• [PROBLEM TO WORK ON] Set down each line of the material that follows, exactly, with no pictures.

=== Section Start ===

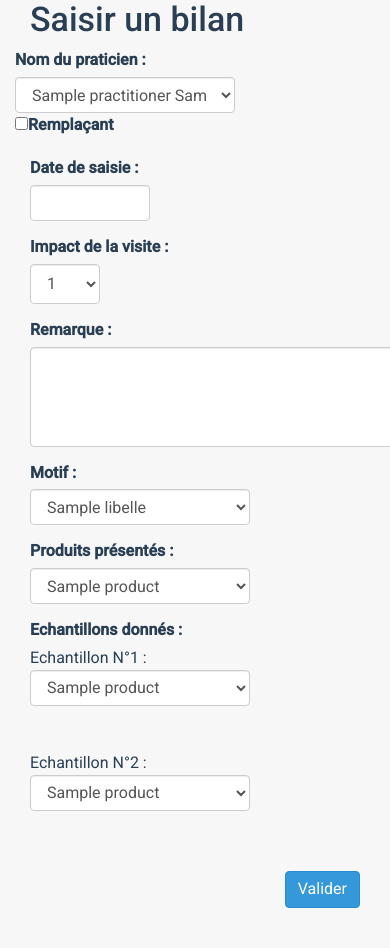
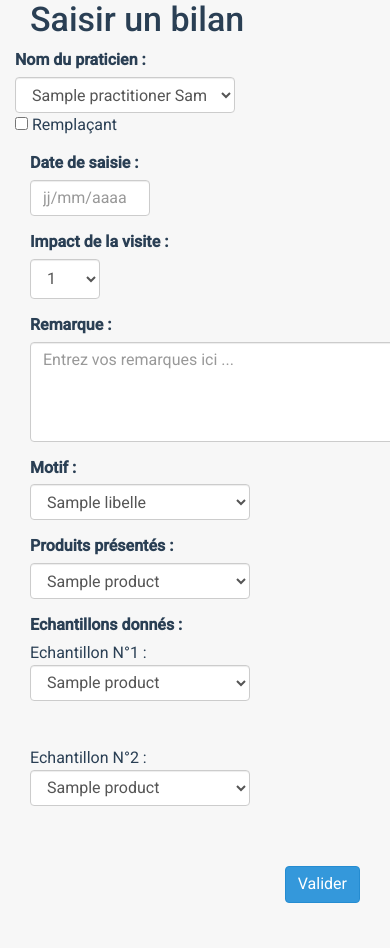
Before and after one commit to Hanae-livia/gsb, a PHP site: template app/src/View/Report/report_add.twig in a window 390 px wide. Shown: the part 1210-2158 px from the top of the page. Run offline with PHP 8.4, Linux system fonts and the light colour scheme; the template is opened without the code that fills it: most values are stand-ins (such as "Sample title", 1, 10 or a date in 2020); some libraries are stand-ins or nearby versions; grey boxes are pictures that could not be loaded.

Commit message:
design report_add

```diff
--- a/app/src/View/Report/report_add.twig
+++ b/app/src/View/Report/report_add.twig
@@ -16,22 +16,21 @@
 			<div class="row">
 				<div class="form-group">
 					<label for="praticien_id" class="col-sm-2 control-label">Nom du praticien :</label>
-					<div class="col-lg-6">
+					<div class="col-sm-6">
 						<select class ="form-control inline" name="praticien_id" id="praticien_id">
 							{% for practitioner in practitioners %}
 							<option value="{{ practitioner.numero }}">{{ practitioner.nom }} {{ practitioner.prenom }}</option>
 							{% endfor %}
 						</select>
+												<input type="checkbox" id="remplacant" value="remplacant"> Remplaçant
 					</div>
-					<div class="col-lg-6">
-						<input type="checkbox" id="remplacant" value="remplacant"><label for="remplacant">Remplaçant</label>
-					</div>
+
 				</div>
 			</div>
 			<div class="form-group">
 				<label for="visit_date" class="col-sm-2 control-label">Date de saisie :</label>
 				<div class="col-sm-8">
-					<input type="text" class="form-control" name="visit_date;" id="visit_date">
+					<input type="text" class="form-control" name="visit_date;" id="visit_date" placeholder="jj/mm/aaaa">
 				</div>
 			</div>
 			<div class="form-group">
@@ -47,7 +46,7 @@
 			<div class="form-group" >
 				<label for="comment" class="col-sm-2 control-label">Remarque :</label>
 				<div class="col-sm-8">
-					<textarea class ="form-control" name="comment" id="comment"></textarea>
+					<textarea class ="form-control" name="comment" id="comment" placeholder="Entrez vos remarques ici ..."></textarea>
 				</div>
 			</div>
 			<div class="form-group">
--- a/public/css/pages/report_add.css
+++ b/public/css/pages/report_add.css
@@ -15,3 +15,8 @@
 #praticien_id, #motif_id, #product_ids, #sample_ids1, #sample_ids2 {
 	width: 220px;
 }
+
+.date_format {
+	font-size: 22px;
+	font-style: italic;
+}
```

=== Section End ===

• [SOLUTION FOR THIS EXERCISE]
Before and after one commit to Hanae-livia/gsb, a PHP site: template app/src/View/Report/report_add.twig in a window 390 px wide. Shown: the part 1210-2158 px from the top of the page. Run offline with PHP 8.4, Linux system fonts and the light colour scheme; the template is opened without the code that fills it: most values are stand-ins (such as "Sample title", 1, 10 or a date in 2020); some libraries are stand-ins or nearby versions; grey boxes are pictures that could not be loaded.

Commit message:
design report_add

```diff
--- a/app/src/View/Report/report_add.twig
+++ b/app/src/View/Report/report_add.twig
@@ -16,22 +16,21 @@
 			<div class="row">
 				<div class="form-group">
 					<label for="praticien_id" class="col-sm-2 control-label">Nom du praticien :</label>
-					<div class="col-lg-6">
+					<div class="col-sm-6">
 						<select class ="form-control inline" name="praticien_id" id="praticien_id">
 							{% for practitioner in practitioners %}
 							<option value="{{ practitioner.numero }}">{{ practitioner.nom }} {{ practitioner.prenom }}</option>
 							{% endfor %}
 						</select>
+												<input type="checkbox" id="remplacant" value="remplacant"> Remplaçant
 					</div>
-					<div class="col-lg-6">
-						<input type="checkbox" id="remplacant" value="remplacant"><label for="remplacant">Remplaçant</label>
-					</div>
+
 				</div>
 			</div>
 			<div class="form-group">
 				<label for="visit_date" class="col-sm-2 control-label">Date de saisie :</label>
 				<div class="col-sm-8">
-					<input type="text" class="form-control" name="visit_date;" id="visit_date">
+					<input type="text" class="form-control" name="visit_date;" id="visit_date" placeholder="jj/mm/aaaa">
 				</div>
 			</div>
 			<div class="form-group">
@@ -47,7 +46,7 @@
 			<div class="form-group" >
 				<label for="comment" class="col-sm-2 control-label">Remarque :</label>
 				<div class="col-sm-8">
-					<textarea class ="form-control" name="comment" id="comment"></textarea>
+					<textarea class ="form-control" name="comment" id="comment" placeholder="Entrez vos remarques ici ..."></textarea>
 				</div>
 			</div>
 			<div class="form-group">
--- a/public/css/pages/report_add.css
+++ b/public/css/pages/report_add.css
@@ -15,3 +15,8 @@
 #praticien_id, #motif_id, #product_ids, #sample_ids1, #sample_ids2 {
 	width: 220px;
 }
+
+.date_format {
+	font-size: 22px;
+	font-style: italic;
+}
```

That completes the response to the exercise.